The Wall Street Journal’s Weekend Bellyflop
National Journal’s William Powers skewers Dow Jones’ newest edition…their much touted Weekend Journal.
“Deep breath, and here goes: I love The Wall Street Journal. Love the archaic text-heavy look; the little hand-done portraits of story subjects (“hedcuts,” to the trade); the What’s News column; the formulaic yet delightful front-page features (“A-heds”); the market-speak; the straight-ahead Washington and international coverage. And, ideology aside, the paper’s opinion pages are a marvel of cogent argument and tight editing — for pure craft, no liberal paper can touch them.”
Then Powers reviews their new Weekend paper.
“In one of the more spectacular bellyflops of modern media history, The Journal published a newspaper without a single inspired or memorable moment — a paper that felt like work to read, on the very day most of us are not working.
It’s like a scary cyborg of the Journal–convincing, lifelike resemblance, but no heart or soul inside. Perhaps, as the weeks pass, it will learn to be better. But don’t hold your breath: This is the newspaper business, where getting new products horribly wrong is a way of life.”
October 7, 2005 @ 1:05 am
I love the journal too. I actually miss a steady article that was on the front of the second section called the orphan. It was a small well written human interest story. I wish they would find the space for them again. I also know that Kevin Sprouls http://www.sprouls.com was the illustrator whose portrait style the wsj adopted. He is the leading stipple portrait artist in the illustration field today.
November 13, 2005 @ 5:17 pm

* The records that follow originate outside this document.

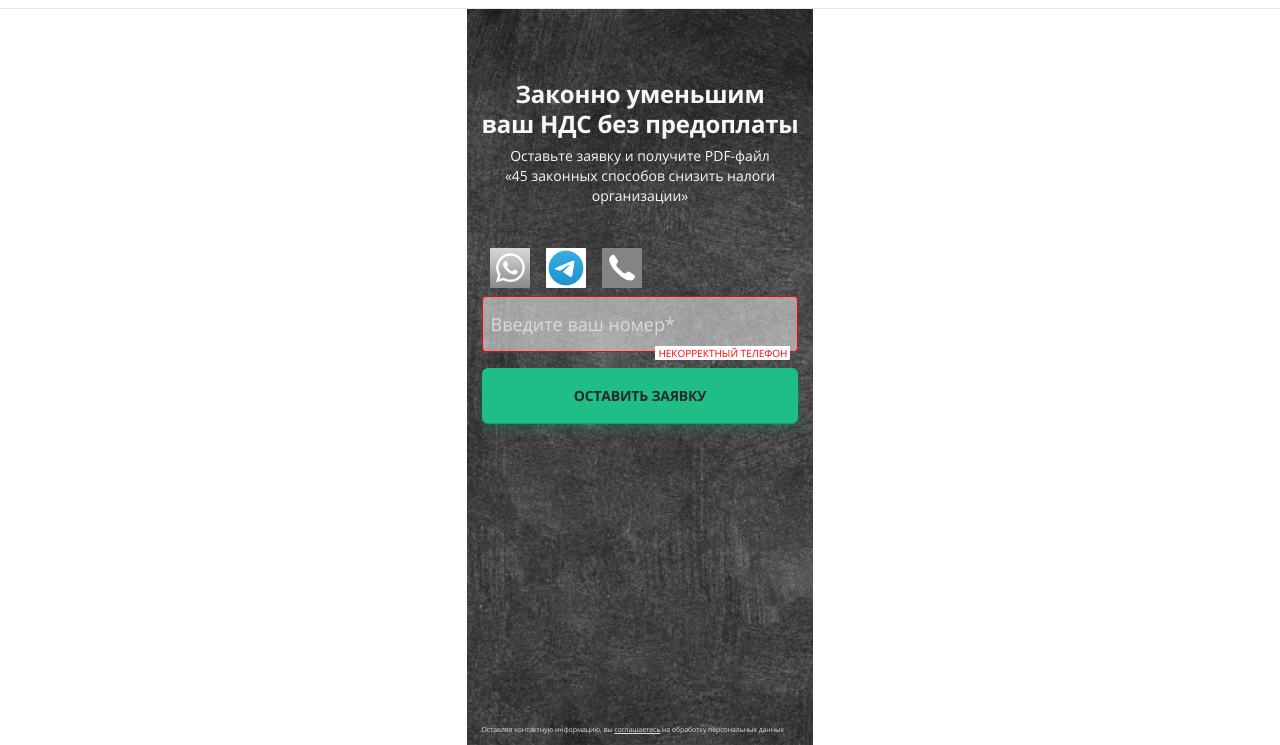
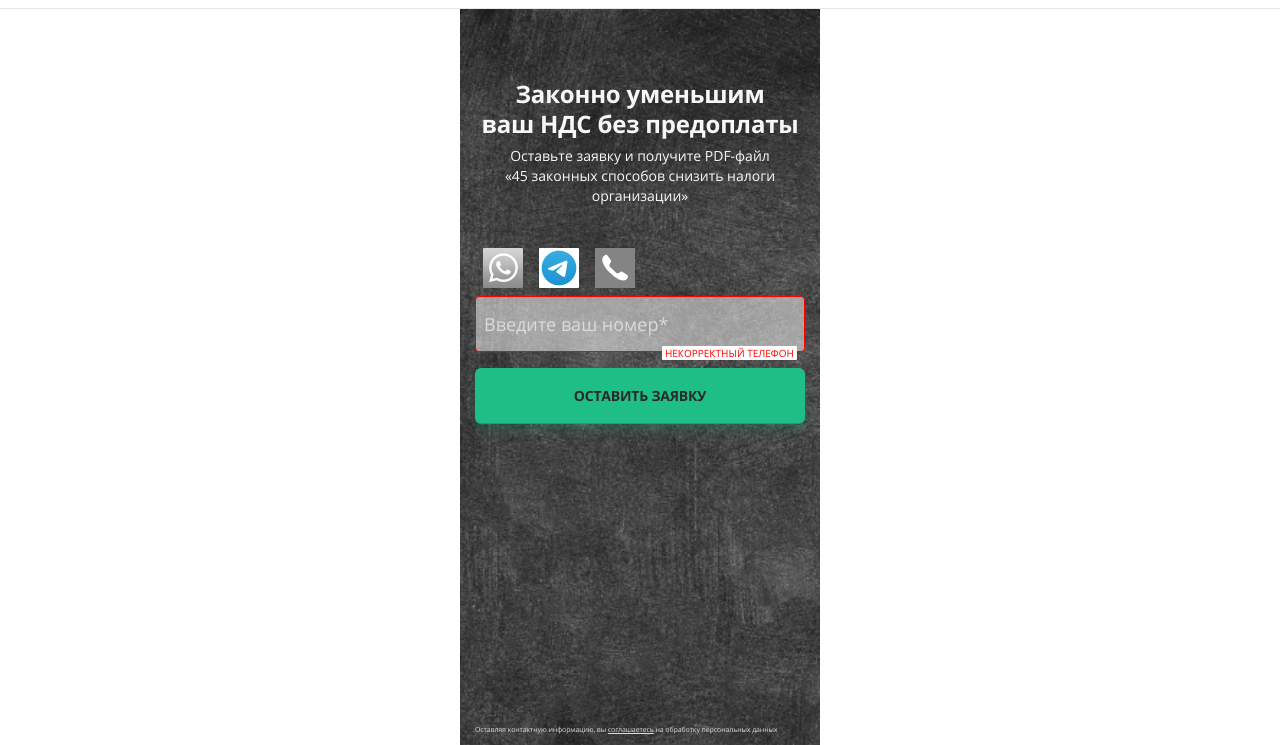
Before and after one commit to davlatsultonov/landing-index-company, a plain HTML site: page index.html in a window 1280 px wide. Shown: the part 55-800 px from the top of the page. Drawn offline with Linux system fonts and the light colour scheme.

Commit message:
style fix

```diff
--- a/css/styles.css
+++ b/css/styles.css
@@ -40,6 +40,14 @@ p {
     background-size: cover;
     margin: auto;
     position: relative;
+    width: 100%;
+    max-width: 425px;
+}
+
+@media (min-width: 426px) {
+    .container, .content {
+        max-width: 360px;
+    }
 }
 
 .content__inner {
```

Talking about the famous Wall Street Journal stipple portraits, you can’t go on without mentioning their head illustrator since 1987, Noli Novak http://www.nolinovak.comAmazing stuff.I also found out she is the person who teaches and trains new illustrators at the Journal the stipple portrait technique.As for the Journal …. I doubt such an established publication with such a long history and reputation, wouldn’t survive the bumps on the road of change. I quite like the new, updated look and the content. For me, the writing always was and still is top notch.